   She wanted to be a movie director. And--to be truly happy--she would have to win an Academy Award… even though she was only sixteen. (Um… not unless her grandfather was Frank Capra)
  7. It must have a universal message "threaded in" throughout the fabric of the story, that brings the reader to that conclusion, without having to actually state it in the narrative.
   Martin wrestled with demons, last night (oh--did he ever!), and wouldn't be surprised if a few weren't still clinging to his clothes on the way to the store. He would put back every one of the items he hid behind shelves for that ridiculous "escape" they had been planning. Start dealing with the crisis like normal people. 
   "Choices, Marty," he reminded himself as he pushed through the double doors without even stopping to talk to Sam. "From now on, there will be no such thing as a new normal. Not for me!"
    8. It must have rising action (or tension) from beginning to end
   (I am in favor of the "one darn thing after another" method… yes, indeed!)
  9. Must have a clear conclusion, preferably with a believable twist.
   "If I thought I could get away with it," said the Professor, "I'd run off."
     "I'd go with you," said Harriet.
     Which was why the entire dismal little group rose up from the bench, with one accord, and followed the familiar figure, like robots, when--to their amazement-- he suddenly passed by. So. He hadn't gone on alone, after all!
     "Did they confiscate your ark, Gordie? Is that why you're still here?"
     "Not on your life, Harriet. Implemented a slight modification on Noah's method, and that made all the difference."
     "What sort of modification could you make on an outlawed vehicle that wouldn't be considered against the law?" asked the Professor.
     "Well, since I never felt called to preach, I decided not to build it under everyone's noses. To the wilderness, dear friends--our carriage awaits!"
    10. I must love the idea enough to spend the time it takes to succeed in all the above points 
   (which happens to be a LOT of love, let me tell you)

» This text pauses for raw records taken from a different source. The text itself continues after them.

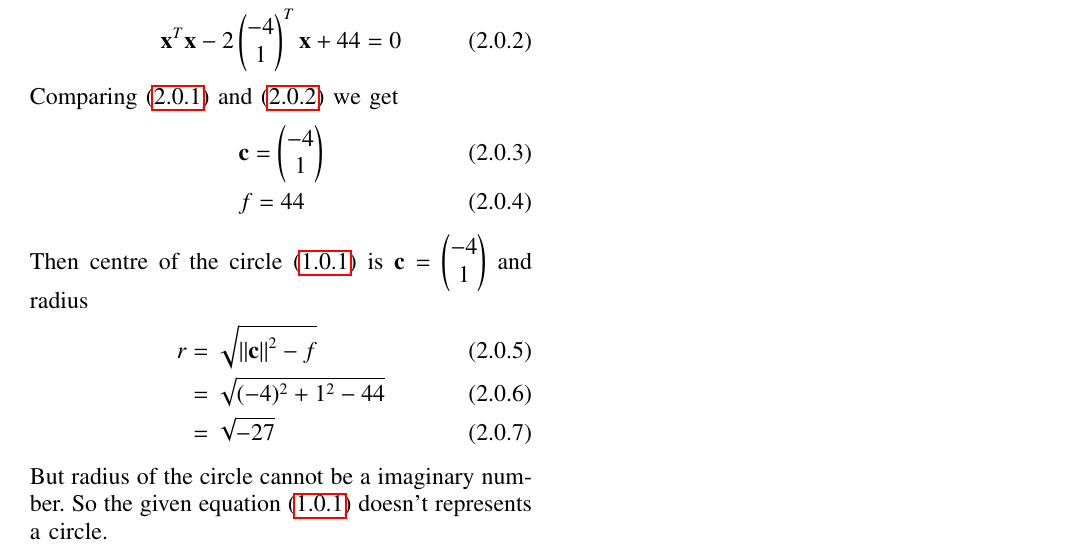
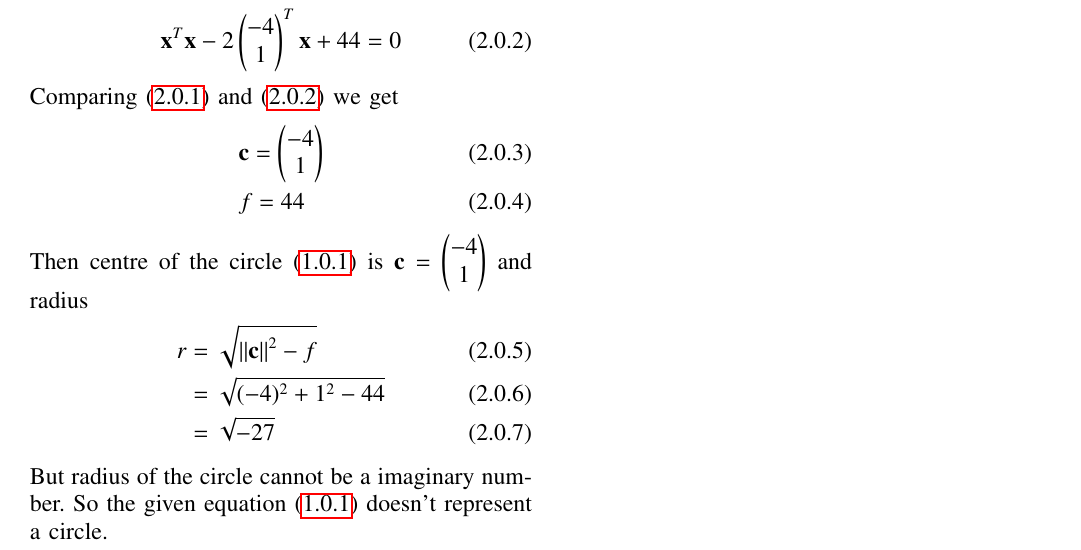
Before and after one commit to anshum0302/EE5609, a LaTeX problem sheet (assignment5a/assign5.tex): part of the page, cut so that both start at the same text. Compiled offline with pdfLaTeX.

Commit message:
Update assign5.tex

```diff
--- a/assignment5a/assign5.tex
+++ b/assignment5a/assign5.tex
@@ -197,5 +197,5 @@ Then centre of the circle \eqref{eq1} is $\vec{c}$ = $\myvec{-4\\1}$ and radius
   &= \sqrt{(-4)^2+1^2-44}\\
   &= \sqrt{-27}
 \end{align}
-But radius of the circle cannot be a imaginary number. So the given equation \eqref{eq1} doesn't represents a circle.
+But radius of the circle cannot be a imaginary number. So the given equation \eqref{eq1} doesn't represent a circle.
 \end{document}
```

Click cover to download
Thanks so much for stopping by my blog today! In honor of the subject, I dragged out one of my notebook studies on the writing craft (from the days when I had enough time to do such things!). Feel free to download the PDF, here.

Meanwhile, I'm heading over to enjoy all these other wonderful blogs, and learn something new today...

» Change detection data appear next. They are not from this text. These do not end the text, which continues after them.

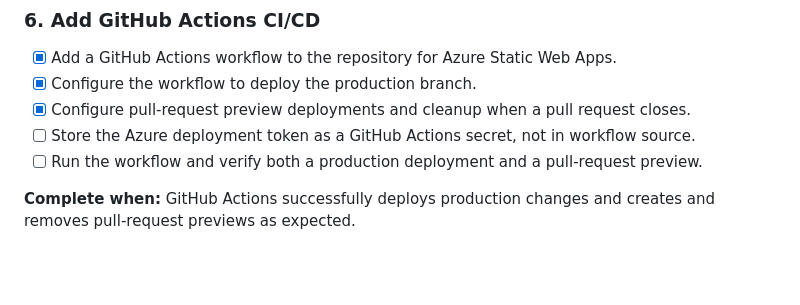
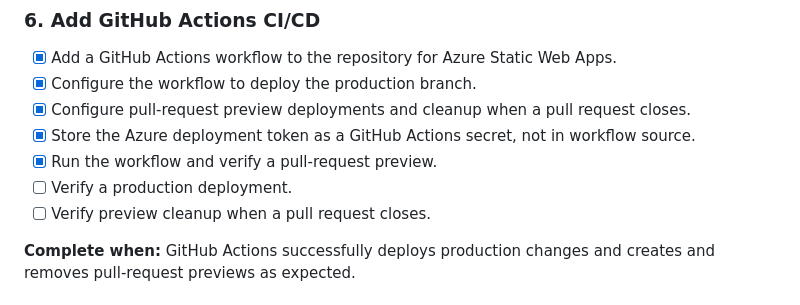
Before and after one commit to sehgalayush1/portfolio, a Markdown page: docs/PHASE_1_TASKS.md, the part around the change. Rendered like a GitHub page; blank space fills up the shorter version.

Commit message:
Update deployment verification checklist
Mark secret setup and PR preview verification complete, and keep temporary status out of architecture documentation.

Co-authored-by: Copilot <223556219+Copilot@users.noreply.github.com>

Copilot-Session: 7fe32780-0f44-4642-b3f9-f7089fcc16cf

```diff
--- a/docs/PHASE_1_TASKS.md
+++ b/docs/PHASE_1_TASKS.md
@@ -66,8 +66,10 @@ Phase 1 is limited to validating the static-site and deployment setup. Real port
 - [x] Add a GitHub Actions workflow to the repository for Azure Static Web Apps.
 - [x] Configure the workflow to deploy the production branch.
 - [x] Configure pull-request preview deployments and cleanup when a pull request closes.
-- [ ] Store the Azure deployment token as a GitHub Actions secret, not in workflow source.
-- [ ] Run the workflow and verify both a production deployment and a pull-request preview.
+- [x] Store the Azure deployment token as a GitHub Actions secret, not in workflow source.
+- [x] Run the workflow and verify a pull-request preview.
+- [ ] Verify a production deployment.
+- [ ] Verify preview cleanup when a pull request closes.
 
 **Complete when:** GitHub Actions successfully deploys production changes and creates and removes pull-request previews as expected.
 
```
Also changed, not shown: docs/ARCHITECTURE.md (+0 -1 lines).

Paula Mowery on Creative Christian Writers Crank Up 

Delia Latham on Write Right!

Clare Revell on The World Can Wait  

Jayna Morrow on Jayna 

Brooksie on Groovie Brooksie

Julia M. Toto on

Linda Yezak at 777 Peppermint Place (posting on Thursday)

Therese Travis at Paperfaces